In such a society, the benefits of widespread trade won’t be available. The society will be poor.
Those who are, in the economists’ sense, “rational” won’t be likely to behave as case-by-case maximizers. They may not be concerned about the societal consequences of fostering distrust, but they almost certainly want others to deal with them. And anyone with the reputation of being willing to cheat others is someone with whom others won’t want to trade. The discipline imposed by continuous dealing will thus dispose rational actors, even ones who might be inclined to cheat, to behave reliably.
However, the discipline of continuous dealing can’t make everyone reliable all the time. Frequently, people engaged in trading relationships are strangers, and it’s not always possible for either to be aware of the other’s reputation. And institutional mechanisms designed to require accountability from those who steal and defraud are anything but uniformly effective.
Rose focuses on a further, even more serious problem: Reputational and similar mechanisms for ensuring good behavior only work when theft and fraud can be effectively detected, but they frequently cannot. People often enjoy what Robert Frank has termed “golden opportunities”—opportunities to take advantage of others with essentially no possibility of detection. These opportunities are particularly likely to arise in connection with open-ended contracts that leave the parties with lots of discretion. One party to such a contract may be able to cheat the other with no realistic possibility of detection: While it may appear to an observer that she’s fulfilling her obligations, she may in fact be taking unfair advantage of her trading partner.

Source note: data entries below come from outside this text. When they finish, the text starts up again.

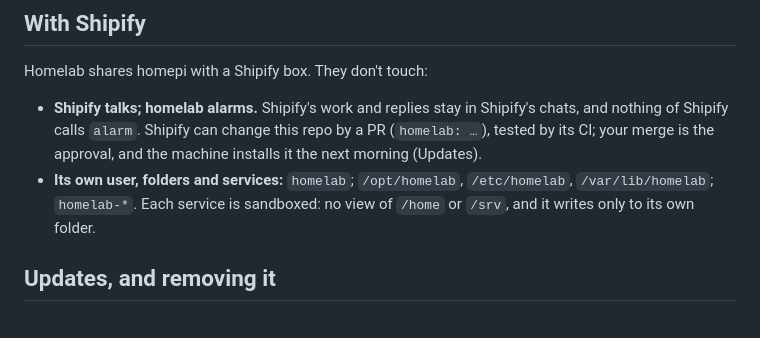
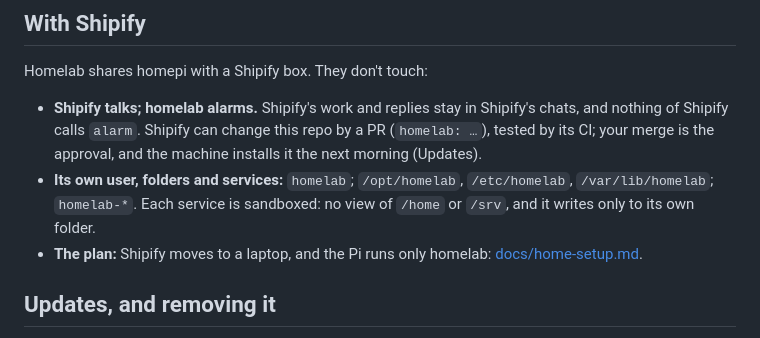
Before and after one commit to aayush-t-apps/homelab, a Markdown page: README.md, the part around the change. GitHub-like rendering.

Commit message:
Homelab: the home setup plan, laptop for Shipify and the Pi for homelab
Co-Authored-By: Claude Opus 5.5 <noreply@anthropic.com>

```diff
--- a/README.md
+++ b/README.md
@@ -175,6 +175,8 @@ Homelab shares homepi with a Shipify box. They don't touch:
 - **Its own user, folders and services:** `homelab`; `/opt/homelab`, `/etc/homelab`,
   `/var/lib/homelab`; `homelab-*`. Each service is sandboxed: no view of `/home` or `/srv`, and
   it writes only to its own folder.
+- **The plan:** Shipify moves to a laptop, and the Pi runs only homelab:
+  [docs/home-setup.md](docs/home-setup.md).
 
 ## Updates, and removing it
 
```
Also changed, not shown: docs/home-setup.md (added, +81 -0 lines).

While no one may be able to detect this kind of cheating, the expectation that it might occur is enough to put a damper on people’s expectations. Trust will be inhibited, and thus so will trade—and therefore prosperity. A society can achieve the kind of wealth that widespread trust makes possible only if everyone is committed to being trustworthy even when no one’s watching and even when behaving in an untrustworthy manner won’t lead to perceptible harm to any individual.
To foster prosperity, people need to be moral, not in order to avoid bad consequences, or even in order to achieve good ones on a case-by-case basis. They need to have internalized preferences for trustworthiness—most effectively fostered by culture—that can’t be overridden by the desire to benefit themselves or others in particular situations. They need to think of the duty to be trustworthy as, effectively, absolute. A society in which people reason this way will be able to sustain widespread, persistent trust. Economic relationships among strangers will be possible, social cooperation will flourish, and prosperity will ensue.
Rose is clear that the economist qua economist can’t show that people ought to be moral, or what form moral principles ought to take. But he argues that economists can show that societies in which particular moral principles are widespread will prosper. And I’m inclined to agree: Cooperation among strangers is the foundation of prosperity, widespread trust makes cooperation possible, and a moral—and not merely instrumental—commitment to reliability is a foundation for widespread trust.
There are interesting questions to ask about Rose’s arguments: When does background injustice reduce the duty to be trustworthy? What determines when a putative moral requirement really is a moral requirement? How shall we determine just what open-ended, relational contracts actually require? But, however we resolve these questions, Rose has made a convincing case that a society full of trustworthy people will be effectively positioned to experience the miracle of economic growth.